- **Your task**
Images should be omitted while the rest of the data is duplicated exactly.
(Beginning of Data)
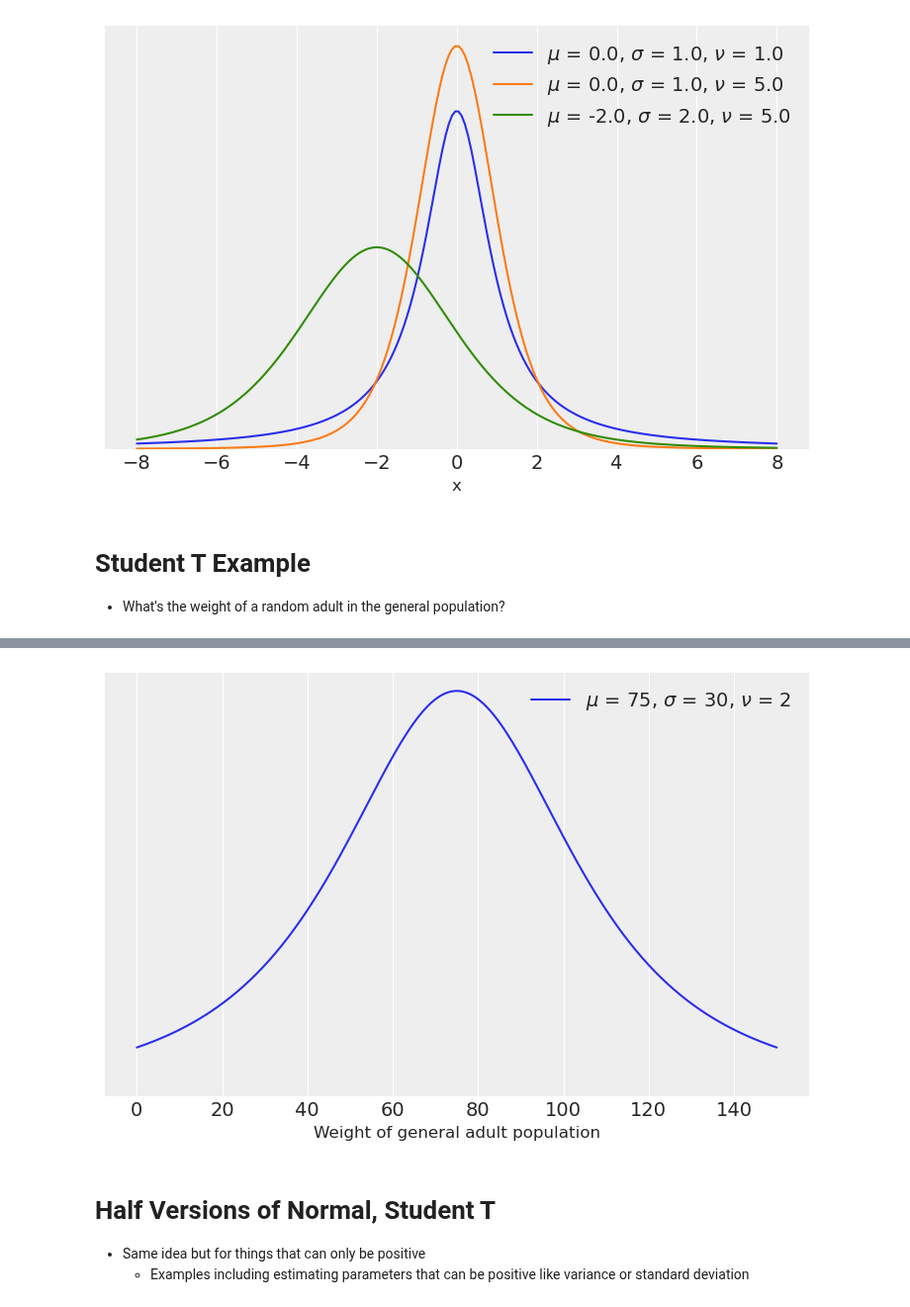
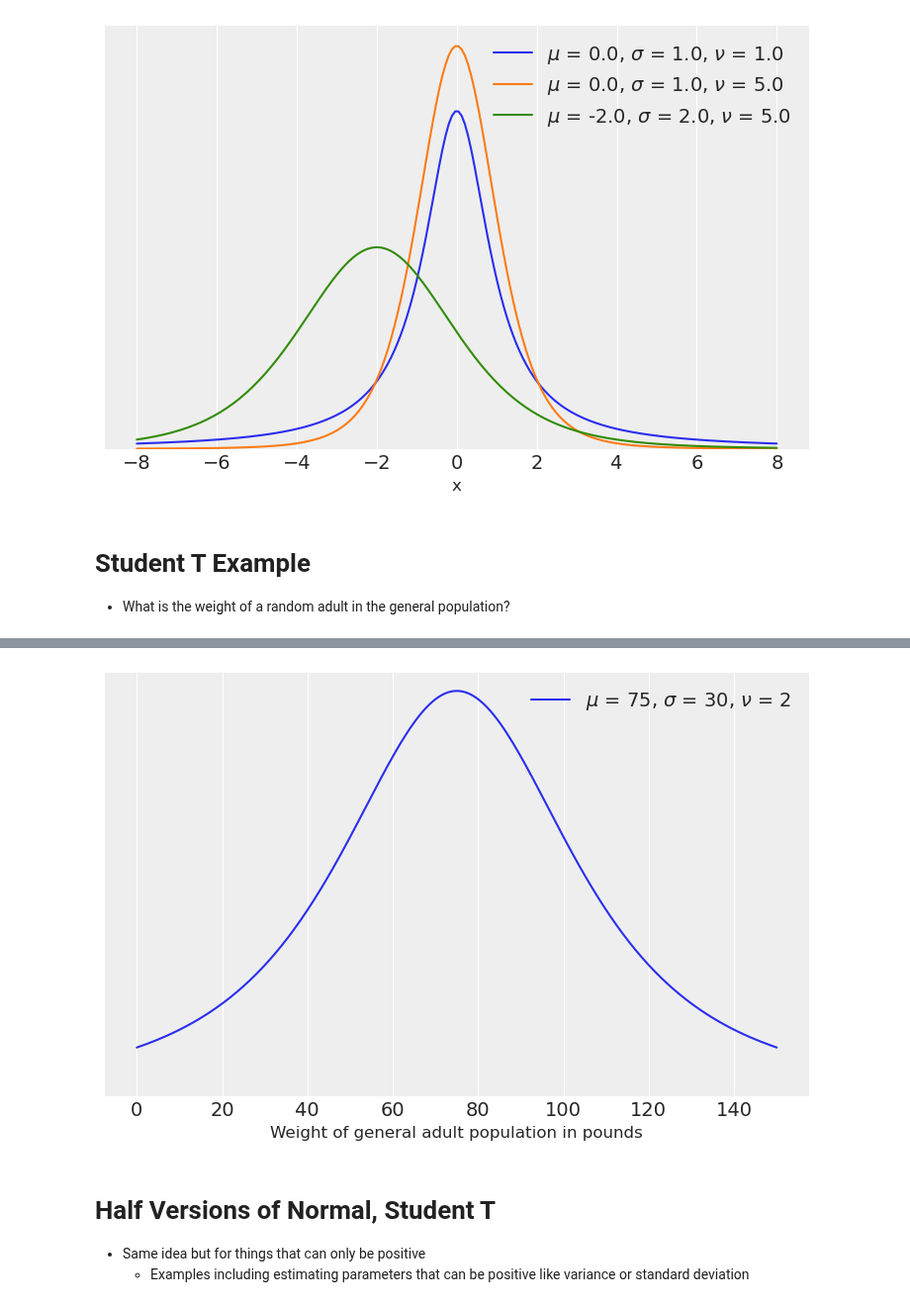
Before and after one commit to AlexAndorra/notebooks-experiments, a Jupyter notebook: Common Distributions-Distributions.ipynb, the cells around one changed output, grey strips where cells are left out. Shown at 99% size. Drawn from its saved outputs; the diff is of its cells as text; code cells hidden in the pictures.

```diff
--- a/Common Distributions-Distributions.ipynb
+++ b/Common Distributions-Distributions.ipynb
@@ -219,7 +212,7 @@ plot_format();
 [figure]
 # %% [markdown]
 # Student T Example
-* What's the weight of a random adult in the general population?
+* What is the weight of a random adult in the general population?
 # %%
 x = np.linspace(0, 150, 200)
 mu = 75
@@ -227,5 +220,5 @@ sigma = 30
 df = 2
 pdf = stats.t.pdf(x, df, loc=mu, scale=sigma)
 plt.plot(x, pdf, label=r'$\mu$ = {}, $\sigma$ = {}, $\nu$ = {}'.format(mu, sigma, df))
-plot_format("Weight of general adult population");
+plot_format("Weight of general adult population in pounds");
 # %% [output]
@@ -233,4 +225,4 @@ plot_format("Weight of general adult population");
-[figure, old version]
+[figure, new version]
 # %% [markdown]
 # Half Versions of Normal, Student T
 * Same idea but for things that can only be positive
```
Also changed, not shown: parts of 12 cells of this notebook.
(End of Data)
- **Result for this task**
Before and after one commit to AlexAndorra/notebooks-experiments, a Jupyter notebook: Common Distributions-Distributions.ipynb, the cells around one changed output, grey strips where cells are left out. Shown at 99% size. Drawn from its saved outputs; the diff is of its cells as text; code cells hidden in the pictures.

```diff
--- a/Common Distributions-Distributions.ipynb
+++ b/Common Distributions-Distributions.ipynb
@@ -219,7 +212,7 @@ plot_format();
 [figure]
 # %% [markdown]
 # Student T Example
-* What's the weight of a random adult in the general population?
+* What is the weight of a random adult in the general population?
 # %%
 x = np.linspace(0, 150, 200)
 mu = 75
@@ -227,5 +220,5 @@ sigma = 30
 df = 2
 pdf = stats.t.pdf(x, df, loc=mu, scale=sigma)
 plt.plot(x, pdf, label=r'$\mu$ = {}, $\sigma$ = {}, $\nu$ = {}'.format(mu, sigma, df))
-plot_format("Weight of general adult population");
+plot_format("Weight of general adult population in pounds");
 # %% [output]
@@ -233,4 +225,4 @@ plot_format("Weight of general adult population");
-[figure, old version]
+[figure, new version]
 # %% [markdown]
 # Half Versions of Normal, Student T
 * Same idea but for things that can only be positive
```
Also changed, not shown: parts of 12 cells of this notebook.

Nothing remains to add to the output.